So what can you do to protect your art or craft from copycats?
1. Create designs that can not be easily copied. This only happens if you develop your OWN techniques, style, or design vocabulary beyond the easily available resources. It will not likely come from a book, workshop, or tutorial. It comes from working in the studio, hour after hour, day after day to create new and distinctive capabil- lities. Taking your ideas, developing them over time, and making them better, different and unique.
2. Avoid dependence on unaltered, manufactured or natural found items. You may fabricate beautiful work, but if other people can find or buy exactly the same thing, it is easy for them to copy your work. This includes purchased beads and stones. The more common your source for the materials, the more vulnerble your work is for duplication. For example, beads purchased from Micheal's Craft Supply are easy for others to find too. Telling everyone where you buy your stones is asking for "copycat" TROUBLE.
In contrast, cutting your own stones or purchasing from a more obscure source offers more protection from copycats.
3. Avoid teaching workshops that teach other makers how to make your signature style. This may not be a popular idea, but I can not figure out why the crafts community cultivates the idea that successful makers should teach their signature style or technique to a group of makers.
Why are we encouraging them to sell their artistic souls?
4. Jurors of exhibitions and craft shows should actively and vocally reject work that is "copycat" in nature. This includes jurors for student and emerging artist shows. While this is impossible to implement universally, jurors should be well informed. As respected representatives of the community, jurors have the opportunity, perhaps even a responsiblity, to reject copycats and promote originality.
5. Everyone can help. Raising awareness and public discussion is the most effective remedy. Whenever and wherever anyone sees copycat work, raise the topic with the sponsor, gallery, or exhibition. Discuss the issue. What are the issues at hand? Is it ethics, hurt feelings, impact on your market or your reputation?
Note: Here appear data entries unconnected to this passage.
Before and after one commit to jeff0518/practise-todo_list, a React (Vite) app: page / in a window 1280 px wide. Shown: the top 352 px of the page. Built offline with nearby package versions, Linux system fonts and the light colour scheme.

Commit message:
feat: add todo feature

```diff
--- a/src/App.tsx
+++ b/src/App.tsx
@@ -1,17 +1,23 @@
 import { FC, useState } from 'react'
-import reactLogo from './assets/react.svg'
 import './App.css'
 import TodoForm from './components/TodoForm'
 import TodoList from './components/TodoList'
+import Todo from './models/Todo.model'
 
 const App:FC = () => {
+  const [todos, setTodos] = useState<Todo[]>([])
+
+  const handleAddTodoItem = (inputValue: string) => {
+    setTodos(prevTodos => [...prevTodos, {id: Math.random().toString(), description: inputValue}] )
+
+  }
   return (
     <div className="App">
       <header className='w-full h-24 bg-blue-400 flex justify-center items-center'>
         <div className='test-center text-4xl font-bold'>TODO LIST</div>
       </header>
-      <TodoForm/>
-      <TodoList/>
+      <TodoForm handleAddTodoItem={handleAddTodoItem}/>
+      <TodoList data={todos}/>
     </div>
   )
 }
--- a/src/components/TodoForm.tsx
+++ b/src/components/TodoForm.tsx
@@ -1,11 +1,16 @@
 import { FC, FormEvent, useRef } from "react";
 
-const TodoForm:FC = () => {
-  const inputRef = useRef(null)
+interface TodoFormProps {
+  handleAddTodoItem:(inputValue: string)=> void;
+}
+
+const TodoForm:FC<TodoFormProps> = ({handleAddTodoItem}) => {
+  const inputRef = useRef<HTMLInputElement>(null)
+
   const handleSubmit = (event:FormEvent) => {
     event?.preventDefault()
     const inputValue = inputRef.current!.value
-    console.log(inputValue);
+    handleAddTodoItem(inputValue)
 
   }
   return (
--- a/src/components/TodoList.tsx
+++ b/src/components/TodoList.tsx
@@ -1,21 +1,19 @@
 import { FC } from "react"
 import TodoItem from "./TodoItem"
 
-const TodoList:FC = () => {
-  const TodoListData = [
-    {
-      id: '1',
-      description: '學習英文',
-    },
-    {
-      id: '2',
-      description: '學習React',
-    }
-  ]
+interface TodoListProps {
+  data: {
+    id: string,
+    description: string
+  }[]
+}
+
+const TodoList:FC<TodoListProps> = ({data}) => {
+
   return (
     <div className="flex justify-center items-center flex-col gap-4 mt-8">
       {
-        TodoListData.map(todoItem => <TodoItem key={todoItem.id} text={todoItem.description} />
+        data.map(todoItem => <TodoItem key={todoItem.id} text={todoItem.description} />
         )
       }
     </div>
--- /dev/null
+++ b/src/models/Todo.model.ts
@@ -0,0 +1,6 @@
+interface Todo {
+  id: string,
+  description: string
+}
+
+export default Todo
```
There are many more possibilities but no doubt the community of artists and makers is hurt by copycats.
Images in this post by Curtis H. Arima are inspired by twigs, branches and roots.
Previous related post:
A Twig is a Twig is a Twig.
The "No New Ideas" Justification for Unethical Behavior
Creating a Breeding Ground for Copycat Justifications.